Suzanne Ahmet and Michael Hugo. Photo credit: Craig Sugden.
The most moving part of the show is when Baldwin’s elderly mother Mary, aware that her health may fail, persuades him to move out to a house just down the street so that he can start to learn to live more independently as he will need to when she’s gone.
It is a brilliant idea to have several actors (all dressed similarly in knitted green tank tops, whites shirts, and ties) playing Baldwin in different phases of his story. There is a comical start with each of them saying “I’m Neil Baldwin!” in the style of “I’m Spartacus!”/“I’m Brian!” before the “Real Neil” stands up from a seat in the stalls and takes over the direction of the show – like Baldwin taking control of the narrative of his life. The meta-theatrical framing, with the actors playing “themselves” as well as roles in the play, leads to a lot of engagement with the audience.
Director Heskins has created a lively, free-flowing show, where the cast come on stage from four corners and sit at the side when not involved in the action. At times it is like organized chaos, with panto-like slapstick such as a joke umbrella squirting water over the front rows of the audience and ingredients scattered all over the stage when Baldwin’s mother tries to teach him how to cook. (The subsequent clear-up is done balletically with mops to the accompaniment of Tchaikovsky’s “Dance of the Sugar Plum Fairy”: movement director Beverley Norris-Edmunds.). There is even a custard pie pushed in the face, wholly appropriate for a show about a former clown.
Over the stage is suspended brightly coloured individual letters spelling ‘MARVELLOUS’ illuminated with light bulbs (designer Lis Evans). The stage itself is kept bare for most of the time except when furniture and props are needed for a particular scene (including those produced by Real Neil out of the “bag for life” that he carries around).
The neurodiverse cast perform with uninhibited energy.

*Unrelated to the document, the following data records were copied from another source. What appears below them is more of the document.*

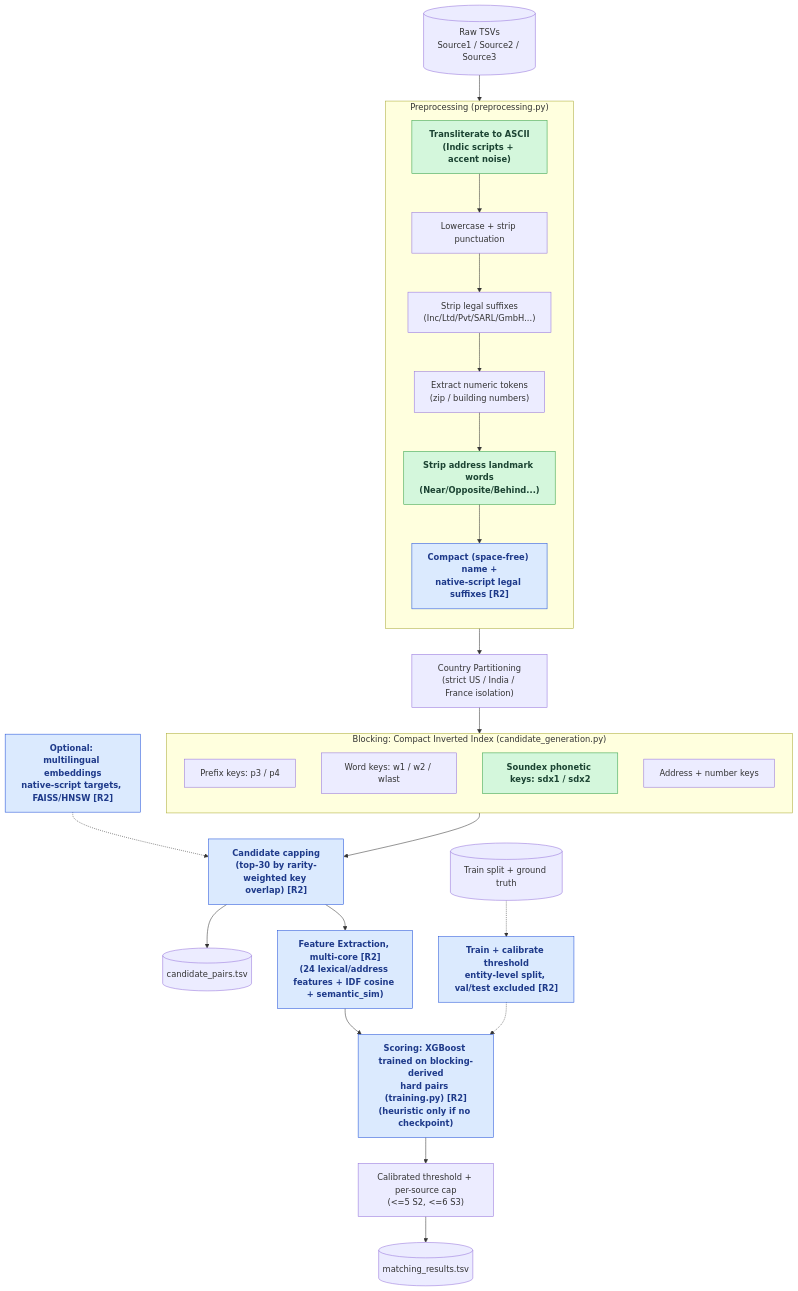
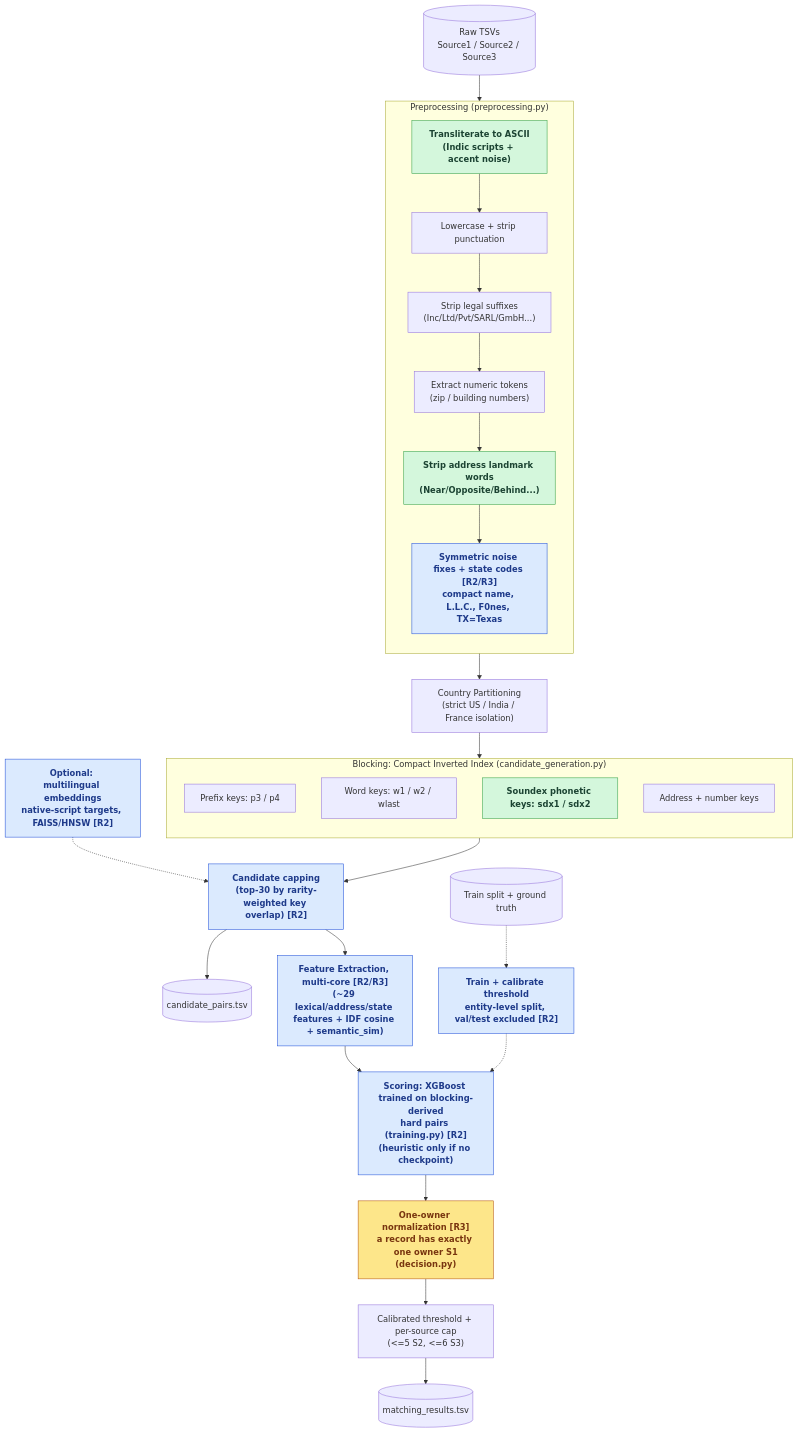
The first of 3 diagrams in README.md (swaindhruti/Amazon-ML-Challenge-2026), drawn with Mermaid before and after one commit. The commit also changed other lines of this file and 2 other files, not shown here.

````diff
--- a/README.md
+++ b/README.md
@@ -33,41 +33,44 @@
 ```mermaid
 flowchart TD
     A[("Raw TSVs<br/>Source1 / Source2 / Source3")] --> B
 
     subgraph B["Preprocessing (preprocessing.py)"]
         direction TB
         B1["Transliterate to ASCII<br/>(Indic scripts + accent noise)"]
         B2["Lowercase + strip punctuation"]
         B3["Strip legal suffixes<br/>(Inc/Ltd/Pvt/SARL/GmbH...)"]
         B4["Extract numeric tokens<br/>(zip / building numbers)"]
         B5["Strip address landmark words<br/>(Near/Opposite/Behind...)"]
-        B6["Compact (space-free) name +<br/>native-script legal suffixes [R2]"]
+        B6["Symmetric noise fixes + state codes [R2/R3]<br/>compact name, L.L.C., F0nes, TX=Texas"]
         B1 --> B2 --> B3 --> B4 --> B5 --> B6
     end
 
     B --> C["Country Partitioning<br/>(strict US / India / France isolation)"]
     C --> D
 
     subgraph D["Blocking: Compact Inverted Index (candidate_generation.py)"]
         direction TB
         D1["Prefix keys: p3 / p4"]
         D2["Word keys: w1 / w2 / wlast"]
         D3["Soundex phonetic keys: sdx1 / sdx2"]
         D4["Address + number keys"]
     end
 
     D --> E["Candidate capping<br/>(top-30 by rarity-weighted key overlap) [R2]"]
     EM["Optional: multilingual embeddings<br/>native-script targets, FAISS/HNSW [R2]"] -.-> E
     E --> F[("candidate_pairs.tsv")]
-    E --> G["Feature Extraction, multi-core [R2]<br/>(24 lexical/address features + IDF cosine + semantic_sim)"]
+    E --> G["Feature Extraction, multi-core [R2/R3]<br/>(~29 lexical/address/state features + IDF cosine + semantic_sim)"]
     G --> H["Scoring: XGBoost trained on blocking-derived<br/>hard pairs (training.py) [R2]<br/>(heuristic only if no checkpoint)"]
     T[("Train split + ground truth")] -.-> TR["Train + calibrate threshold<br/>entity-level split, val/test excluded [R2]"]
     TR -.-> H
-    H --> I["Calibrated threshold + per-source cap<br/>(&lt;=5 S2, &lt;=6 S3)"]
+    H --> OW["One-owner normalization [R3]<br/>a record has exactly one owner S1<br/>(decision.py)"]
+    OW --> I["Calibrated threshold + per-source cap<br/>(&lt;=5 S2, &lt;=6 S3)"]
     I --> J[("matching_results.tsv")]
 
     classDef new fill:#d4f7dc,stroke:#2f9e44,color:#1b4332,font-weight:bold;
     class B1,B5,D3 new;
     classDef r2 fill:#dbeafe,stroke:#1d4ed8,color:#1e3a8a,font-weight:bold;
     class B6,E,EM,G,H,TR r2;
+    classDef r3 fill:#fde68a,stroke:#b45309,color:#78350f,font-weight:bold;
+    class OW r3;
 ```
````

As Real Neil Michael Hugo is superb, capturing some of Baldwin’s way of speaking and physical mannerisms, but more importantly conveying his unaffected enthusiasm and quirky sense of humour. Everyone else multi-roles effectively, including Suzanne Ahmet as the concerned Mary who encourages her son to branch out, Gareth Cassidy hilariously taking on a multitude of accents (not to mention aping Baldwin’s chimpanzee), and Jerone Marsh-Reid athletically executing pratfalls. At the end, it turns out the really real Neil Baldwin – wearing his British Empire Medal – is in attendance and not surprisingly he receives a huge round of applause.
It may seem a bit odd that #sohoplace has opened with a transfer when the intention is to produce plays in-house, but presumably the focus has been on getting the building ready – and Marvellous is a crowd-pleasing debut. However, with new productions of As You Like It (directed by Josie Rourke) and Medea (starring Sophie Okonedo and Ben Daniels, directed by Dominic Cooke) now scheduled, there is much to look forward to at the West End’s newest theatrical asset.